- What is needed: Among the entries, which lines carry the string "will"? Copy each of them.
━━━━
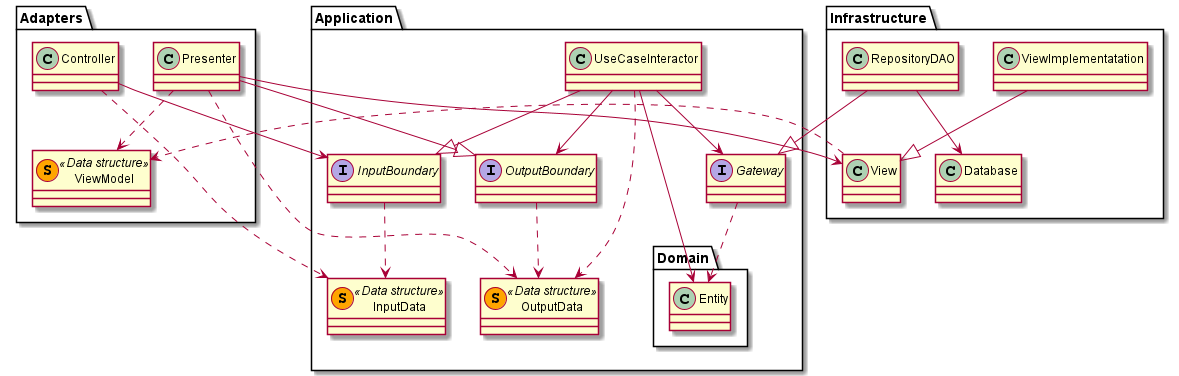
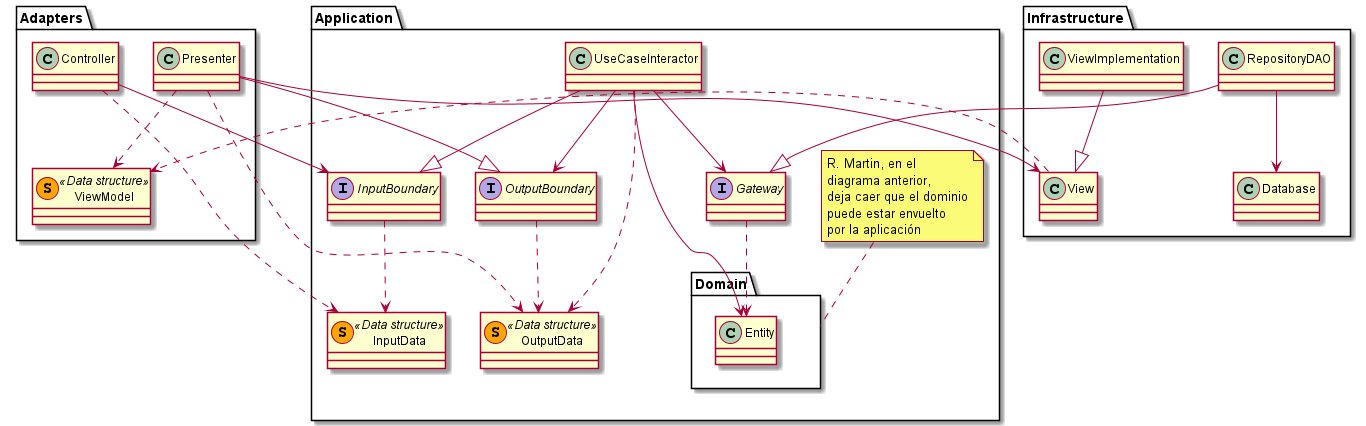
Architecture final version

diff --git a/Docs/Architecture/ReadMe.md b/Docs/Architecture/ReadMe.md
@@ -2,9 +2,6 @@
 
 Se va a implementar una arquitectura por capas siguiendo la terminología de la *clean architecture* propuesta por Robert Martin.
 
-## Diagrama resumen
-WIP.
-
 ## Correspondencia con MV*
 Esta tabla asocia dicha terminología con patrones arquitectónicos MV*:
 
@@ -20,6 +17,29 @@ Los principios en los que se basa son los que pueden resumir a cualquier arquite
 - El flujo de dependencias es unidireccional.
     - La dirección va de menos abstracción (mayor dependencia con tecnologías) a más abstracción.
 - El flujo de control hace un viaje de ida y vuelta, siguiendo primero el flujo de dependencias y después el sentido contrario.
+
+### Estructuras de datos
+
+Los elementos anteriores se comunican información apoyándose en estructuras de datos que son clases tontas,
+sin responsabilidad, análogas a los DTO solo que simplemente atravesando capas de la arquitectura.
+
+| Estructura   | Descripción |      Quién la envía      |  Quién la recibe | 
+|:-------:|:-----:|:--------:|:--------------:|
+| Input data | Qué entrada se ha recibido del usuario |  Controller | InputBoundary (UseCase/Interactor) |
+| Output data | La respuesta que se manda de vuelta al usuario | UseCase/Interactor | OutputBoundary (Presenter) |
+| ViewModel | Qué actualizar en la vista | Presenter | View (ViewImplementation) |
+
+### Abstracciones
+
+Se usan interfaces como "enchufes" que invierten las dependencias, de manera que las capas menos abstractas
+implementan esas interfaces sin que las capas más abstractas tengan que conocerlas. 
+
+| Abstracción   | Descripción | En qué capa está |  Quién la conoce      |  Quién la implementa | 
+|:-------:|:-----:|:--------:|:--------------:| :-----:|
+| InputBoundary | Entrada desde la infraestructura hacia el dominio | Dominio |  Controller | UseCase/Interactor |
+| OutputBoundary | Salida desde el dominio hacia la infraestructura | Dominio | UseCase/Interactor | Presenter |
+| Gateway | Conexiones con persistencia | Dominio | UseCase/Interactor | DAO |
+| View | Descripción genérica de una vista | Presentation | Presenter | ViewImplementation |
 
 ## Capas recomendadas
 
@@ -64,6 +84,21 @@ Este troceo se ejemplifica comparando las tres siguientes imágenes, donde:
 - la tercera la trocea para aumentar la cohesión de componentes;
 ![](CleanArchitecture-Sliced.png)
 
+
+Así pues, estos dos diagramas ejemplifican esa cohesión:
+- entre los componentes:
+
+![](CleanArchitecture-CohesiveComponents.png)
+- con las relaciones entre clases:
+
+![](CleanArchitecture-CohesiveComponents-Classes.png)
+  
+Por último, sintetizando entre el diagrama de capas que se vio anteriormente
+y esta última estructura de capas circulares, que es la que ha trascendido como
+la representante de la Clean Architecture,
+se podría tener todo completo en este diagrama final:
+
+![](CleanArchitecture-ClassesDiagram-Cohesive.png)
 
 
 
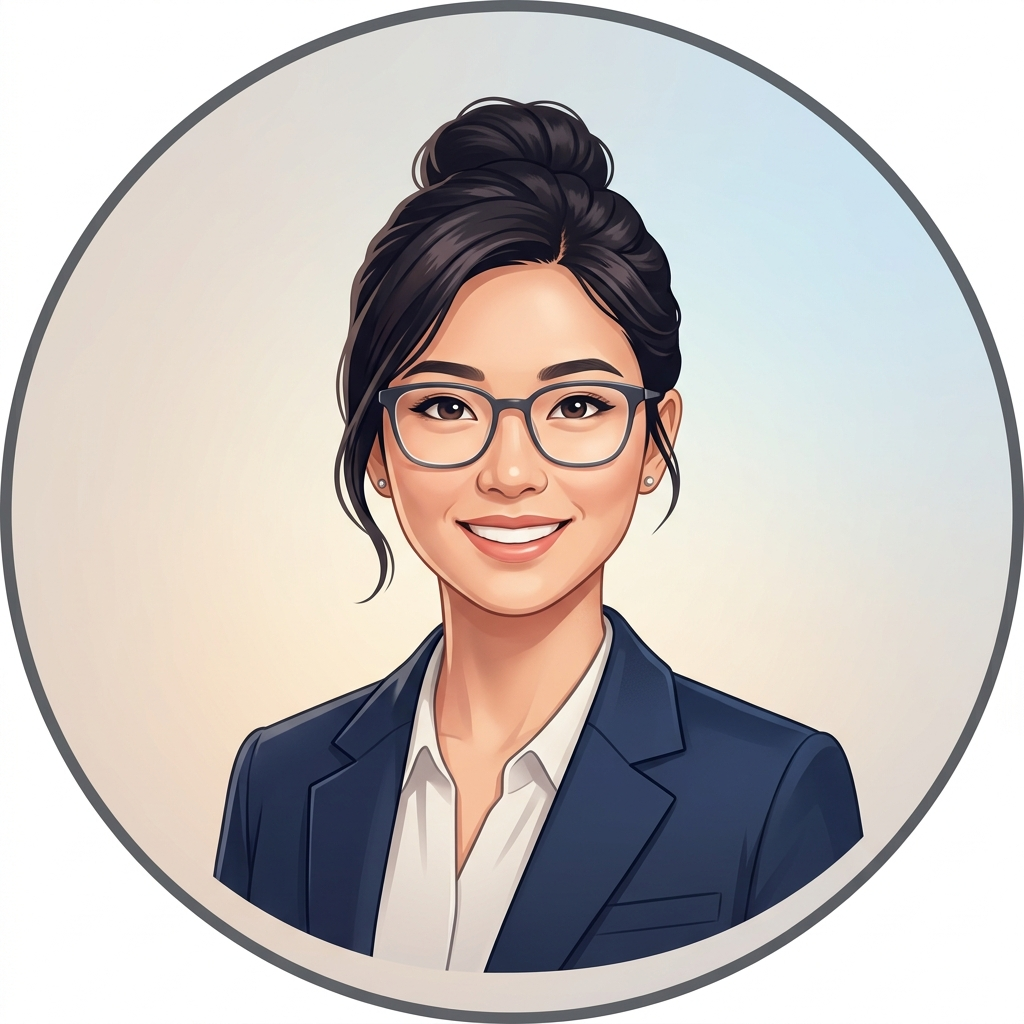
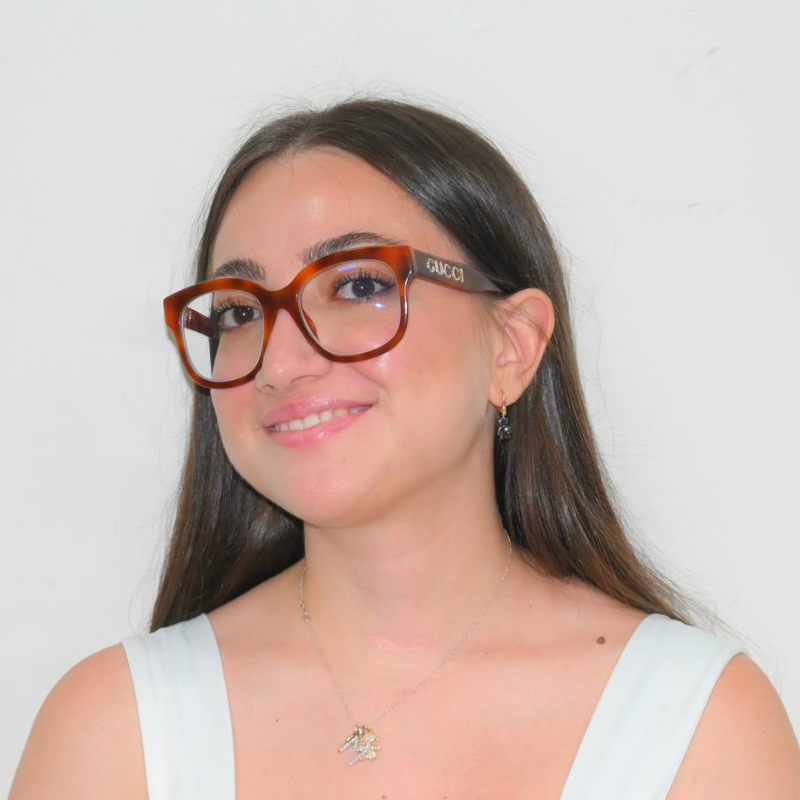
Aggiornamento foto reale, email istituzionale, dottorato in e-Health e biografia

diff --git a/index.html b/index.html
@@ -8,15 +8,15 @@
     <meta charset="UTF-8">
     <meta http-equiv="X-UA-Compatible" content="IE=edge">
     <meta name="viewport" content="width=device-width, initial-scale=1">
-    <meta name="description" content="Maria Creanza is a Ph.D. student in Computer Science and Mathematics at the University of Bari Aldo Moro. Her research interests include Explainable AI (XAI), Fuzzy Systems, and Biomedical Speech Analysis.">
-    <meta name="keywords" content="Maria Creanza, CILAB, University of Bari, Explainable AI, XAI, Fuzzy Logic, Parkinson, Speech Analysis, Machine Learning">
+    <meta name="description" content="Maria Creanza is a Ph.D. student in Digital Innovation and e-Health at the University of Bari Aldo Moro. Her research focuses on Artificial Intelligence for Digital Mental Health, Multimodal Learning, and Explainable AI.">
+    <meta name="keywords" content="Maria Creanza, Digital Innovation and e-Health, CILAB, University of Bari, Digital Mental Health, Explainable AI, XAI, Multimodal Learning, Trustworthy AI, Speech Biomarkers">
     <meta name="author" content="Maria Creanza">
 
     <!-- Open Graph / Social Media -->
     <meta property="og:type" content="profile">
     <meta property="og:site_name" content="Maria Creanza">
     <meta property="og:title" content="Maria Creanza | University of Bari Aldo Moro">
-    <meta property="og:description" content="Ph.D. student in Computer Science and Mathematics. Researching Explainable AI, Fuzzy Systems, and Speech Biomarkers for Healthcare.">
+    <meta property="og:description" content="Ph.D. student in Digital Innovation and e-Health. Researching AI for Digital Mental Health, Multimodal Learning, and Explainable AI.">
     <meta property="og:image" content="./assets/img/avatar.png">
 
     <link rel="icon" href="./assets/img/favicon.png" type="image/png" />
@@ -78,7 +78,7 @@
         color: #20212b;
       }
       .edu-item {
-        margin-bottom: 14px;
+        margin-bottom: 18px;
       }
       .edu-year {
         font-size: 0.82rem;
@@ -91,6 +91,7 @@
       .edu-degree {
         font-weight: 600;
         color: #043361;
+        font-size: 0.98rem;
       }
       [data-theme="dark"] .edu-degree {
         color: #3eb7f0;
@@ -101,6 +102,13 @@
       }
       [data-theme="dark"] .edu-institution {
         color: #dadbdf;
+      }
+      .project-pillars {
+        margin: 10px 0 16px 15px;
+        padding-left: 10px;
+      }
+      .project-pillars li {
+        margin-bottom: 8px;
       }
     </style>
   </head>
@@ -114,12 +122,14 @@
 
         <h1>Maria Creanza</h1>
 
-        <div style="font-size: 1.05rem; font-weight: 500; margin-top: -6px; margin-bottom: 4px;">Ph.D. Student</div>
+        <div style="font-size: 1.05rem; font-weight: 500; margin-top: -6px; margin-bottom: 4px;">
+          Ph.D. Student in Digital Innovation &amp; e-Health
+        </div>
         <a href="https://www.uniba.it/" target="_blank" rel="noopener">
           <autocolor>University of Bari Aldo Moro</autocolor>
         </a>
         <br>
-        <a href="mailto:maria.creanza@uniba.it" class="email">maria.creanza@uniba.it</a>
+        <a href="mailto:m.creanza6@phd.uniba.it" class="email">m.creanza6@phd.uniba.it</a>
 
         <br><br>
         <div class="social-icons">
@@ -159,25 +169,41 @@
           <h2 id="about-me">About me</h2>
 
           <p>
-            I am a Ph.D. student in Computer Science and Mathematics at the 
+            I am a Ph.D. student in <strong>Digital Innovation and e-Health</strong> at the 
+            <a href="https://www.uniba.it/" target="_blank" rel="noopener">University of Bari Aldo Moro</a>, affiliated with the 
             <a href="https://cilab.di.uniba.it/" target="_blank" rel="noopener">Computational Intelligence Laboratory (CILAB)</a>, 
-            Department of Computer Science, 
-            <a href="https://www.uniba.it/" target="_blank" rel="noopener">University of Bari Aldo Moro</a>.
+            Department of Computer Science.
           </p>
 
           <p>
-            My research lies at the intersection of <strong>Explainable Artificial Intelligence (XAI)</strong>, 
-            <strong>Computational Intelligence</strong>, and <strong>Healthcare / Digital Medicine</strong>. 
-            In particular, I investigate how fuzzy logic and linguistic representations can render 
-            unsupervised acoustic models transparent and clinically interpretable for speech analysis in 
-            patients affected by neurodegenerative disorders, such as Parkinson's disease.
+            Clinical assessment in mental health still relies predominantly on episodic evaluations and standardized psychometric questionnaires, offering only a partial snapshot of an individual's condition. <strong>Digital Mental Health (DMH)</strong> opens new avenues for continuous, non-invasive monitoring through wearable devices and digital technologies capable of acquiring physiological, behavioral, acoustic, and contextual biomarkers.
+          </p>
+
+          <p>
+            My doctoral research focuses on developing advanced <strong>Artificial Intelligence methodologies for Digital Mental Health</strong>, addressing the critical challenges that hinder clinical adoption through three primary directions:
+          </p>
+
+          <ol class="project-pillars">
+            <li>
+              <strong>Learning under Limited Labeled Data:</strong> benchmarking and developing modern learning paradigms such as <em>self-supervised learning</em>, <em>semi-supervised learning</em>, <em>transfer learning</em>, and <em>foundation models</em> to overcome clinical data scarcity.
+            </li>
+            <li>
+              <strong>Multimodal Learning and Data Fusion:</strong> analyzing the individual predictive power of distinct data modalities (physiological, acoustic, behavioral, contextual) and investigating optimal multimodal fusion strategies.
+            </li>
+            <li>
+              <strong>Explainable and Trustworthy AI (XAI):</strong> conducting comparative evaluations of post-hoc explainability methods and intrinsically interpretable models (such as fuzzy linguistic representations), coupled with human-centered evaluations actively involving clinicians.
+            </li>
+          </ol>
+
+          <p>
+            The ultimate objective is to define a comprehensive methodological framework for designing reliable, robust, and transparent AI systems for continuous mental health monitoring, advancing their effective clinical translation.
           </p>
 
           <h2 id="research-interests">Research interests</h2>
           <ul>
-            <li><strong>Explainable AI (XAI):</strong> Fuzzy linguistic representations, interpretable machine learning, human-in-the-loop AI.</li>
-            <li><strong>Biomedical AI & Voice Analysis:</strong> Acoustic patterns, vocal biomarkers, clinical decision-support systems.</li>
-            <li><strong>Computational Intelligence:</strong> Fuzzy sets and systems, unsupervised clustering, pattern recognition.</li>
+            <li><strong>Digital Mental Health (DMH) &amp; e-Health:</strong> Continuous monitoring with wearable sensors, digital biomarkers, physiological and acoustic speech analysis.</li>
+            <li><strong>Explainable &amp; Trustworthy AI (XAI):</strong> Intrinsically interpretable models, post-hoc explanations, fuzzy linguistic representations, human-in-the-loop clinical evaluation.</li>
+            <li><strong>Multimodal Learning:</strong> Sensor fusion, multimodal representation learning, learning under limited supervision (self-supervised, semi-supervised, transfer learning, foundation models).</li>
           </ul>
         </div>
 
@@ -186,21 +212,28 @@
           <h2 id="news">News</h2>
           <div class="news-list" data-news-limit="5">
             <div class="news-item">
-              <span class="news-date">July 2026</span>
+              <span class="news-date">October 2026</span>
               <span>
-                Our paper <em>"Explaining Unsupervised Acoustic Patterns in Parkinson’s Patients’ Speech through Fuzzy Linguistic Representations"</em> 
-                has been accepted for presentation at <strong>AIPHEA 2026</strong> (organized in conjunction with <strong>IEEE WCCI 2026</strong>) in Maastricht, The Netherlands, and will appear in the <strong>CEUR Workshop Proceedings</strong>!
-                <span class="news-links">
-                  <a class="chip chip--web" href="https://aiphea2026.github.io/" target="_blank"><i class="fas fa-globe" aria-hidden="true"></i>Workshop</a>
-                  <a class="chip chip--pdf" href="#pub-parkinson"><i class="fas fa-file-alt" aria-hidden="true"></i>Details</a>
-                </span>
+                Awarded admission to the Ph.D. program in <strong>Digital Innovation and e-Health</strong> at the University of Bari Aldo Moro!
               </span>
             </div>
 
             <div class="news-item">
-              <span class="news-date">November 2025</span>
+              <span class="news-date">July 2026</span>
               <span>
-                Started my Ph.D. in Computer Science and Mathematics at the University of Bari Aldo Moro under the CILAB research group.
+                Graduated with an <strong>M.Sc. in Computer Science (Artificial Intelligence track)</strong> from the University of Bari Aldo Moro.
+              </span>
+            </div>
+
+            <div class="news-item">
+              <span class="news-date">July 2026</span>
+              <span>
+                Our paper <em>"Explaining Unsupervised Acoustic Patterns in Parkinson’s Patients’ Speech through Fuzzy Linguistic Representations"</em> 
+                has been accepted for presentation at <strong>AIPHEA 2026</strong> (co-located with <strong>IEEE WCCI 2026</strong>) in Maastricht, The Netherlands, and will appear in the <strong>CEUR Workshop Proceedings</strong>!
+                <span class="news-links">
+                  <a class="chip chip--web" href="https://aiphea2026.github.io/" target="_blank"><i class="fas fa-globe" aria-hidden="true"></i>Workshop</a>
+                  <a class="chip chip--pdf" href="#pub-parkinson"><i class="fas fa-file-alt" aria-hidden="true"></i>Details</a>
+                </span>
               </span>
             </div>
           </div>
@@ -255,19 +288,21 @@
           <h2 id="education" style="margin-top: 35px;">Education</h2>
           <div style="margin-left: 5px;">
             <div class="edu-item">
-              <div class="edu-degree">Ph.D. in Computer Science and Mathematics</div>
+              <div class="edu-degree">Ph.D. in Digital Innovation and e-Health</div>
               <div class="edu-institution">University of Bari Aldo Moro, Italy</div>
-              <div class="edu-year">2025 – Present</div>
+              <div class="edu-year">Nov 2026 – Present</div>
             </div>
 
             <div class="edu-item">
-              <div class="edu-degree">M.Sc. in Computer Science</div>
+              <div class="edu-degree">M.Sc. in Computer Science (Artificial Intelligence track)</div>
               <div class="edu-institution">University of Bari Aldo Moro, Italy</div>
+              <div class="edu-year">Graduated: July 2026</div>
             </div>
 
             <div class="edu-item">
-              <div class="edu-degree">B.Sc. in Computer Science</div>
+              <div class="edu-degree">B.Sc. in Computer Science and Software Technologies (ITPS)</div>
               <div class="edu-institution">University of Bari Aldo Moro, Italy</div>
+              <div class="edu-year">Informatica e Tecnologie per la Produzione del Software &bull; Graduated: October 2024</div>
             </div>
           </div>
━━━━
- Response for this exercise:
-                has been accepted for presentation at <strong>AIPHEA 2026</strong> (organized in conjunction with <strong>IEEE WCCI 2026</strong>) in Maastricht, The Netherlands, and will appear in the <strong>CEUR Workshop Proceedings</strong>!
+                has been accepted for presentation at <strong>AIPHEA 2026</strong> (co-located with <strong>IEEE WCCI 2026</strong>) in Maastricht, The Netherlands, and will appear in the <strong>CEUR Workshop Proceedings</strong>!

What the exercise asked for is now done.